But last year, Consumers and fellow Michigan investor-owned utility DTE Energy agreed to commit to a “50 percent clean energy goal” by 2030 — a plan that includes both big improvements in energy efficiency to reduce consumption, and a pledge that 25 percent of their electricity will come from renewable resources by 2030. 

A 50-50 compromise

Consumers, which serves about 6.7 million electric and gas customers in Michigan, adopted the name “Clean Energy Plan” for its IRP to emphasize this shift, Katie Carey, the utility’s head of media relations, said in a Monday interview. The MPSC is now reviewing the proposal, and has not set a timeline for its next decisions, she said. 

Most of the plan submitted Monday is identical to the plan Consumers submitted last year, she added. That includes its pledge to reduce carbon emissions by more than 90 percent and phase out coal-fired power completely by 2040, as well as its goal of 5,000 megawatts of new solar by 2030 and an additional 1,000 megawatts by 2040. 

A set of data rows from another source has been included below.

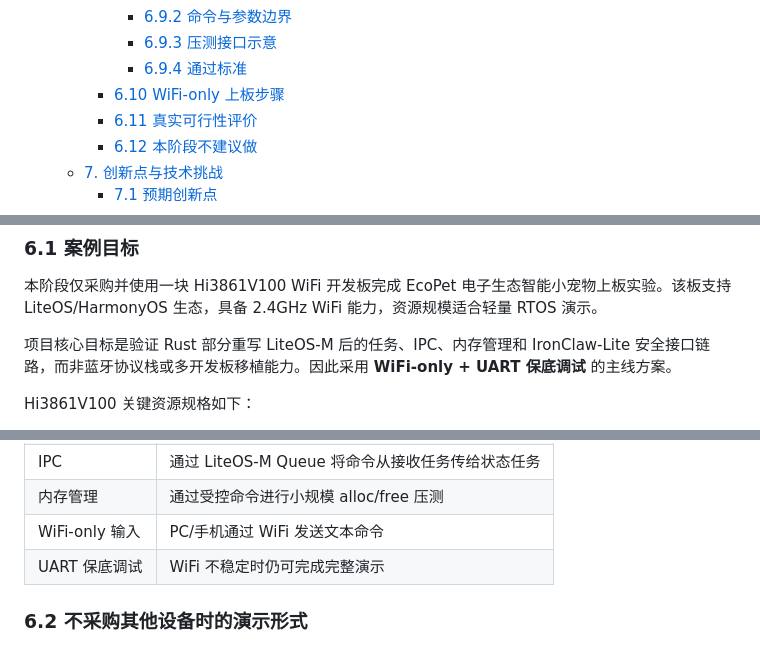
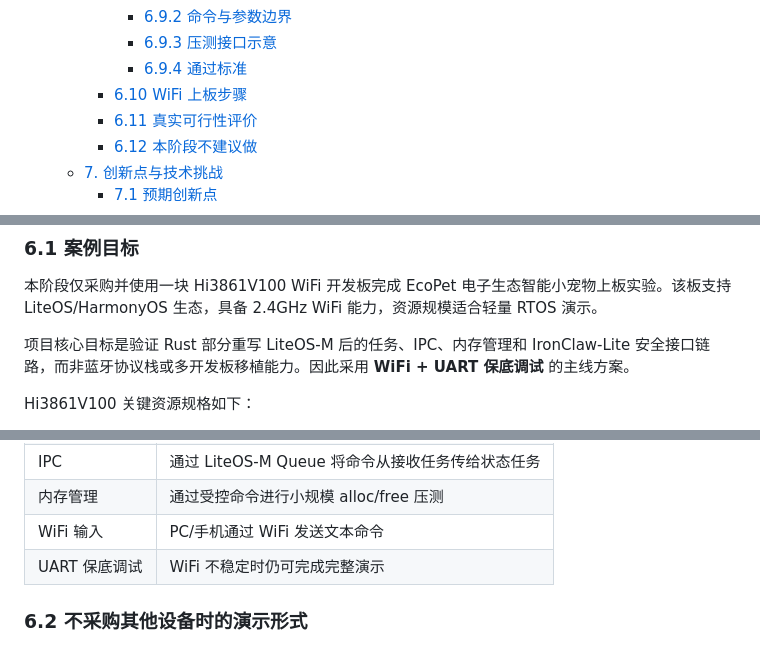
Before and after one commit to OSH-2026/Vexilon, a Markdown page: docs/feasibility_report.md, 3 parts joined by grey strips. GitHub-like rendering.

```diff
--- a/docs/feasibility_report.md
+++ b/docs/feasibility_report.md
@@ -49,7 +49,7 @@
       - [6.9.2 命令与参数边界](#692-命令与参数边界)
       - [6.9.3 压测接口示意](#693-压测接口示意)
       - [6.9.4 通过标准](#694-通过标准)
-    - [6.10 WiFi-only 上板步骤](#610-wifi-only-上板步骤)
+    - [6.10 WiFi 上板步骤](#610-wifi-上板步骤)
     - [6.11 真实可行性评价](#611-真实可行性评价)
     - [6.12 本阶段不建议做](#612-本阶段不建议做)
   - [7. 创新点与技术挑战](#7-创新点与技术挑战)
@@ -482,7 +482,7 @@ fn enqueue_checked_command(_cmd: &EcoCommand) -> Result<(), ()> {
 ### 6.1 案例目标
 本阶段仅采购并使用一块 Hi3861V100 WiFi 开发板完成 EcoPet 电子生态智能小宠物上板实验。该板支持 LiteOS/HarmonyOS 生态，具备 2.4GHz WiFi 能力，资源规模适合轻量 RTOS 演示。
 
-项目核心目标是验证 Rust 部分重写 LiteOS-M 后的任务、IPC、内存管理和 IronClaw-Lite 安全接口链路，而非蓝牙协议栈或多开发板移植能力。因此采用 **WiFi-only + UART 保底调试** 的主线方案。
+项目核心目标是验证 Rust 部分重写 LiteOS-M 后的任务、IPC、内存管理和 IronClaw-Lite 安全接口链路，而非蓝牙协议栈或多开发板移植能力。因此采用 **WiFi + UART 保底调试** 的主线方案。
 
 Hi3861V100 关键资源规格如下：
 
@@ -506,7 +506,7 @@ EcoPet 是系统验证场景，不是外设堆料场景。其验证对象与体
 | 任务管理 | 创建接收任务、状态任务、上报任务 |
 | IPC | 通过 LiteOS-M Queue 将命令从接收任务传给状态任务 |
 | 内存管理 | 通过受控命令进行小规模 alloc/free 压测 |
-| WiFi-only 输入 | PC/手机通过 WiFi 发送文本命令 |
+| WiFi 输入 | PC/手机通过 WiFi 发送文本命令 |
 | UART 保底调试 | WiFi 不稳定时仍可完成完整演示 |
 
 ### 6.2 不采购其他设备时的演示形式
```
Also changed, not shown: other parts of docs/feasibility_report.md (+2 -2 lines), README.md (+11 -11 lines).
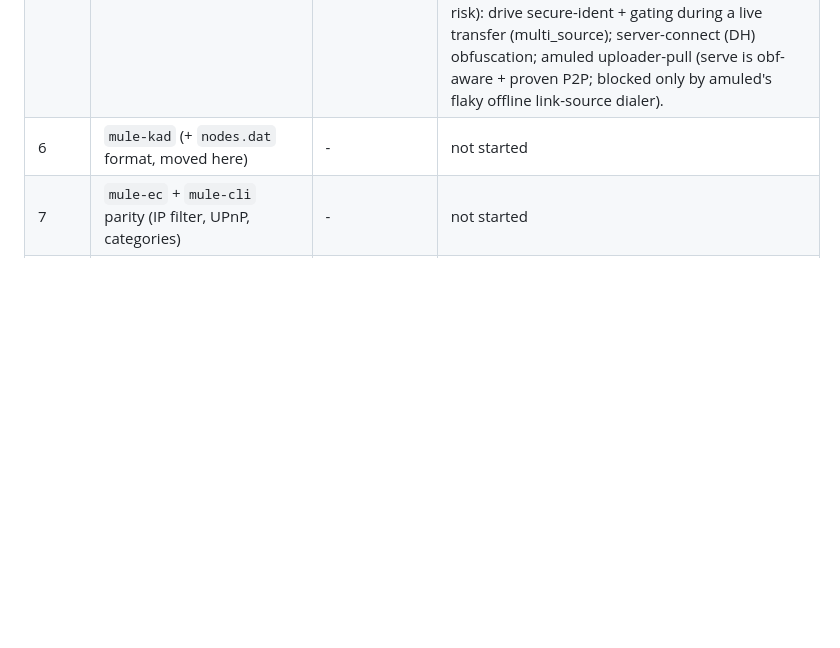
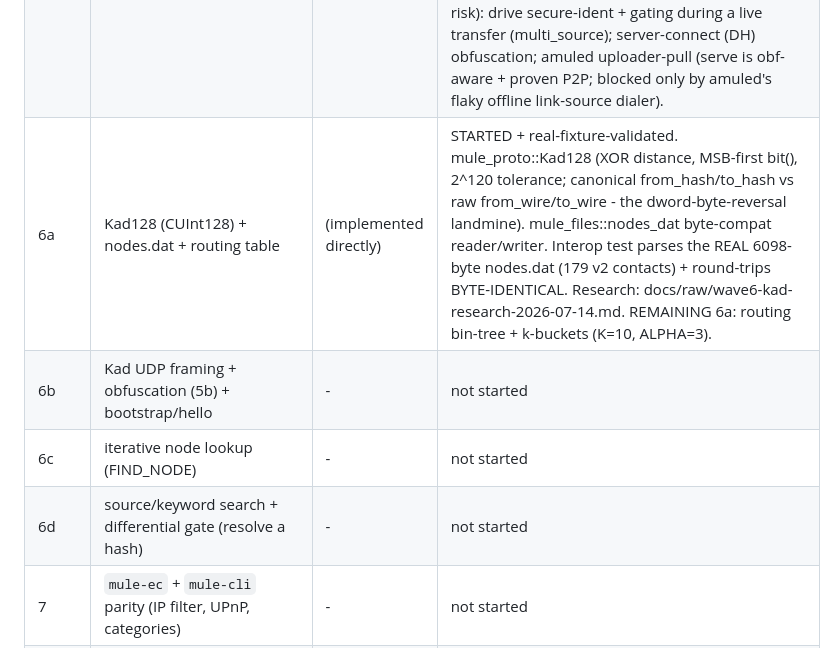
Before and after one commit to ajbufort/padMule, a Markdown page: docs/wiki/build-progress.md, the part around the change. Drawn GitHub-style; blank space fills up the shorter version.

```diff
--- a/docs/wiki/build-progress.md
+++ b/docs/wiki/build-progress.md
@@ -30,7 +30,10 @@ ends at a differential/round-trip gate.
 | 5b | UDP obfuscation (EncryptedDatagramSocket) | - | not started (needs Kad/UDP, Wave 6) |
 | 5c | secure identification (RSA) | (implemented directly) | DONE + INTEROP-VALIDATED vs real amuled. RSA-384 PKCS1v15-SHA1 (48-byte sig); Identity keygen + cryptkey.dat (PKCS#8, NOT PKCS#1 - Crypto++ writes the PKCS#8 wrapper); sign_v1 signs PEER pubkey \| challenge, verify_v1 mirrors; OP_PUBLICKEY/SECIDENTSTATE/SIGNATURE codecs. Integration test loads a REAL aMule cryptkey.dat. v1 only (v2 challenge-IP deferred). Remaining: live state machine + credit tie-in (5d). |
 | 5d | crypto wiring + gating; secure-ident state machine; differential gates | (implemented directly) | MOSTLY DONE + VALIDATED vs amuled. (1) TCP obfuscation wired into peer connect/accept + serve-file, validated (download + secure-ident vs amuled). (2) SecureIdentSession live mutual RSA - padMule VERIFIED real amuled's signature. Caught on-wire pubkey = SPKI not PKCS#1. (3) Credit tie-in: IdentState + resolve_ident_state (IP binding) + score_ratio_ident (no bonus for unverified/failed/badguy). (4) Obfuscation gating: should_obfuscate_outbound / should_reject (crypt_policy.rs). REMAINING (integration, lower-risk): drive secure-ident + gating during a live transfer (multi_source); server-connect (DH) obfuscation; amuled uploader-pull (serve is obf-aware + proven P2P; blocked only by amuled's flaky offline link-source dialer). |
-| 6 | `mule-kad` (+ `nodes.dat` format, moved here) | - | not started |
+| 6a | Kad128 (CUInt128) + nodes.dat + routing table | (implemented directly) | STARTED + real-fixture-validated. mule_proto::Kad128 (XOR distance, MSB-first bit(), 2^120 tolerance; canonical from_hash/to_hash vs raw from_wire/to_wire - the dword-byte-reversal landmine). mule_files::nodes_dat byte-compat reader/writer. Interop test parses the REAL 6098-byte nodes.dat (179 v2 contacts) + round-trips BYTE-IDENTICAL. Research: docs/raw/wave6-kad-research-2026-07-14.md. REMAINING 6a: routing bin-tree + k-buckets (K=10, ALPHA=3). |
+| 6b | Kad UDP framing + obfuscation (5b) + bootstrap/hello | - | not started |
+| 6c | iterative node lookup (FIND_NODE) | - | not started |
+| 6d | source/keyword search + differential gate (resolve a hash) | - | not started |
 | 7 | `mule-ec` + `mule-cli` parity (IP filter, UPnP, categories) | - | not started |
 | 8 | `mule-ffi` + `ios/padMule` SwiftUI shell + lifecycle + sideload | - | not started. Must render the honest status notice + per-transfer Paused badges + Reconnecting banner, and wire ScenePhase -> engine pause()/resume() ([[lifecycle-and-reactivation]]). |
 | 9 | (v1.1) seedbox mode | - | not started |
```
Also changed, not shown: docs/wiki/log.md (+2 -0 lines).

The key change is the move from a utility-only solar procurement structure to one split evenly between Consumers and third parties, Carey said. This type of 50-50 compromise has been a hallmark of utility solar investment plans of this type, starting back with some of the landmark programs in California.

In simple terms, utilities often initially propose financing the entirety of the renewable energy they’re seeking, citing their low cost of capital and thus lower costs to ratepayers compared to third-party solar providers. Of course, utilities often have an incentive to own capital investments as well, since they’re offered a guaranteed rate of return on these investments. 

Solar industry players, in turn, have pointed out that utilities shouldn’t be allowed to use their monopoly power to prevent third parties from competing for a share of these new projects — and potentially delivering solar power more cheaply than the utility can. These arguments have won favor before state utility regulatory commissions and have became a key point of negotiation for the parties to Consumers’ plan. (They’ve also played out in utility plans for owning other forms of distributed energy resources such as EV charging infrastructure, as reflected in Consumers’ new EV charging pilot approved in January.) 

“I think it’s safe to say that there were concerns on the competitive bidding front” along these lines, Carey said. In terms of 100 percent utility ownership, “we liked the model for the affordability that it would provide for our customers,” with Consumers estimating that the cost impacts to customers to finance the solar RFPs would remain well below the rate of inflation. 

But moving to a 50-50 split between the utility and third parties allowed the groups opposed to the initial plan, including environmental groups such as the Sierra Club and the Natural Resources Defense Council and the state’s attorney general, to sign on to the new plan, she said. 

Environmentalist pressure and market realities

Consumers’ IRP was filed last year, after a state law passed in 2016 mandated these long-range plans for the state’s two investor-owned utilities for the first time. The utility filed its first IRP in June 2018, saying that it would “dramatically change the way the Company procures capacity moving forward.” 

Consumers’ clean energy goals, by contrast, were taken up independently of any state mandate — although not independent of political pressure. Last year’s clean energy commitments by Consumers and DTE were made in exchange for a promise by a group backed by California billionaire environmentalist Tom Steyer to withdraw a state ballot initiative that would have set a renewables mandate of 30 percent by 2030.

But Consumers is also seeking to modernize its generation mix in light of market realities, Carey noted. The utility has closed seven of its 12 coal-fired power plants in the past two years, and under its plan will phase out two more in 2023, two more in 2032, and the final one in 2040. At the same time, it plans to add about 550 megawatts of wind capacity by 2021, and has begun to pilot battery storage systems, with an eye on incorporating energy storage into its resource mix in the years to come. 

While Michigan is ranked relatively low in terms of its share of solar power relative to other states, it is one of four Midwest states positioned for fast solar growth over the next five years, according to the Solar Energy Industries Association. The others are Illinois, Wisconsin and Ohio.